In actual point of fact, such a 'teaching approach' only more would serve to confuse or anger or even frighten students, no matter the age, because they already have been inculcated by parents, the schools, their churches, the communities, the culture, AND the media into a system of beliefs which theretofore never had been contradicted. They eventually learn that there is no Santa Claus or an Easter Bunny or a Tooth Fairy or that STAR TREK was just another TV show, but accept and defend racism and stereotypes as quantities that have been handed to them as their seeming cultural birthright.
Per exemplum: in 1972, the University of Oklahoma malled off the south campus oval into student walkways because the in-between class throngs truly crowded the sidewalks and caused students to walk on the grassy areas. The thought was that if the u-shaped street became usable as sidewalks, the crush would find relief. But, save for a few hardy souls, the students still mostly clung to the sidewalks when they rushed to their next classes. writerfella had a weekly column in THE OKLAHOMA DAILY student newspaper and he saw a faculty Letter To The Editor that asked just why the students wouldn't use their malled walkways, especially since it had cost so much and had taken away from teacher parking. One-quarter of writerfella's next column answered that letter: few students ever would use those streets as walkways because they have been beat over the head ever since they could walk with, "STAY OUT OF THE STREET!" Such conditioning dies slowly, if at all. Early conditioning, cultural or otherwise, always supercedes.
All Best
Russ Bates
'writerfella'

Not a Sioux said...

heh.
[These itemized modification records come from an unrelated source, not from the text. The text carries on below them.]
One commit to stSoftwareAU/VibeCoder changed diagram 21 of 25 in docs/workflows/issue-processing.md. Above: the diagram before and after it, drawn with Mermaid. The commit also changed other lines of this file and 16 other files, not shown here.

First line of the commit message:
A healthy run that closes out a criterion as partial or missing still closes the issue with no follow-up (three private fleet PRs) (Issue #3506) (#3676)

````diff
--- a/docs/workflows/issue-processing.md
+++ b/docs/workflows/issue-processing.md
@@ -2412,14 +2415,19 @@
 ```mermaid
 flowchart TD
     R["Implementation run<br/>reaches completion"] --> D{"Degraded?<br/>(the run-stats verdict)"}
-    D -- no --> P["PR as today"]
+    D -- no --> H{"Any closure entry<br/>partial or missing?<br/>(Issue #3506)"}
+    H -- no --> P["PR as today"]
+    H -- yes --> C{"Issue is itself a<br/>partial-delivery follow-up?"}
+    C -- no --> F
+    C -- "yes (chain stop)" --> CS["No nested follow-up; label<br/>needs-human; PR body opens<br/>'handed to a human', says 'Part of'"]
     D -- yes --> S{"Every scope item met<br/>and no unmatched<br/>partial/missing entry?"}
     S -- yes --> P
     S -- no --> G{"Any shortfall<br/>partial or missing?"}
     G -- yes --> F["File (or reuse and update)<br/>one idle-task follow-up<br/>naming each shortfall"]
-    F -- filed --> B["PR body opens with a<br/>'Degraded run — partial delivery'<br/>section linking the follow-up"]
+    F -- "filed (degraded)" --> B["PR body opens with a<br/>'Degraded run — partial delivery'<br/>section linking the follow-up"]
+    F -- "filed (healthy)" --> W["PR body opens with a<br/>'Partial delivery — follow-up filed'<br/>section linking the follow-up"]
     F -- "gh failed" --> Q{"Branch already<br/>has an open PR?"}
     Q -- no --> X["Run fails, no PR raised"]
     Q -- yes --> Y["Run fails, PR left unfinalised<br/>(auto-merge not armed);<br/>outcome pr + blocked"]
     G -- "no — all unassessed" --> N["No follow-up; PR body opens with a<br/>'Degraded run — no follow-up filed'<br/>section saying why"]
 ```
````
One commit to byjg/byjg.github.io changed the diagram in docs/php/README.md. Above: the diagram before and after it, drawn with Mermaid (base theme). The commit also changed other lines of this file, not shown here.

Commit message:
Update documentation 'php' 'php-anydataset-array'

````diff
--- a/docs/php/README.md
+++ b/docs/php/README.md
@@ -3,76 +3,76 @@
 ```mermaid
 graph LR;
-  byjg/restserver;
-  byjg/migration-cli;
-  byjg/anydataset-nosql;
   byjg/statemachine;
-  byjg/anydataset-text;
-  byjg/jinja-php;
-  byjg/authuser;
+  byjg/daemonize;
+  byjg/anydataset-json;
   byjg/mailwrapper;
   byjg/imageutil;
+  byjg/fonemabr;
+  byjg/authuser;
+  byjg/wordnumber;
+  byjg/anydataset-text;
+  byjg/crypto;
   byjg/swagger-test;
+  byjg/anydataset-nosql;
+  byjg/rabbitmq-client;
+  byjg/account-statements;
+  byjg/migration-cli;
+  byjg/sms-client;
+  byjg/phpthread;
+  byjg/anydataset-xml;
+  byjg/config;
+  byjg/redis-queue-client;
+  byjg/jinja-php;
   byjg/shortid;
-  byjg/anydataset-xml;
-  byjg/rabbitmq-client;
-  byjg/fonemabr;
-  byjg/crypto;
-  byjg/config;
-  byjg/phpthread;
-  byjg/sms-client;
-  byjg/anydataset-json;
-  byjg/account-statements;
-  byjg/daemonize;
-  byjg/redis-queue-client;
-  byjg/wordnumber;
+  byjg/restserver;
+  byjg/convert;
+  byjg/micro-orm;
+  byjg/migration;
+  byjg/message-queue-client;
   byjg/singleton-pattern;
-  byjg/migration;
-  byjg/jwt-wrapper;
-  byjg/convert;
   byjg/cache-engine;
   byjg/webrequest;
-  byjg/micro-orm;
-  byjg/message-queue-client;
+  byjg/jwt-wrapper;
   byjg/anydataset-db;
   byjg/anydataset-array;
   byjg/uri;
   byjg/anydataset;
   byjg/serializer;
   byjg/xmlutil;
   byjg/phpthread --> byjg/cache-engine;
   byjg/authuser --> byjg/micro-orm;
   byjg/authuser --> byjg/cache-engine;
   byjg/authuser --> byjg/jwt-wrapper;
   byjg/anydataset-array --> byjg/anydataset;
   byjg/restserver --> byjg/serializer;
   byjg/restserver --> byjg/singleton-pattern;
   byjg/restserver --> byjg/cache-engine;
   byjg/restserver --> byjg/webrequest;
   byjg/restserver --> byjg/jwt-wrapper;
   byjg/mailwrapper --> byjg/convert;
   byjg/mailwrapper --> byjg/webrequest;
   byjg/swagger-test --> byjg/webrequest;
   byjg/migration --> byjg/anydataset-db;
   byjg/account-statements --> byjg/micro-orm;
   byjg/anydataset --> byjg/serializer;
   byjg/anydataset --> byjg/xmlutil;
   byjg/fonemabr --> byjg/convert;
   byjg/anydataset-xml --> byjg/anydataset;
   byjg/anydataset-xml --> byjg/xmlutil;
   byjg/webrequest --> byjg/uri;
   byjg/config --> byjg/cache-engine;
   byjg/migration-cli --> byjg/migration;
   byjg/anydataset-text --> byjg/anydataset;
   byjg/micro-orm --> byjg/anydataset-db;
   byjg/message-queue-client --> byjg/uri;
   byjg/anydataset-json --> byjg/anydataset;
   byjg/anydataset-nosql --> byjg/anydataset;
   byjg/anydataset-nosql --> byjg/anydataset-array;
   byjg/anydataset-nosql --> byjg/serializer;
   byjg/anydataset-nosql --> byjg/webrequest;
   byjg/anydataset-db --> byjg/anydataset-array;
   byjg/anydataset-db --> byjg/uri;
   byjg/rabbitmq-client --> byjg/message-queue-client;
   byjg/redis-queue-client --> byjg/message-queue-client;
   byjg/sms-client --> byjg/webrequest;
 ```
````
I wrote such an article for a high-school newspaper, myself

Rob said...

Note that it was a high school teacher who said Morgan "is teaching his students to hate their country." Presumably she thinks his lesson is inappropriate for all ages.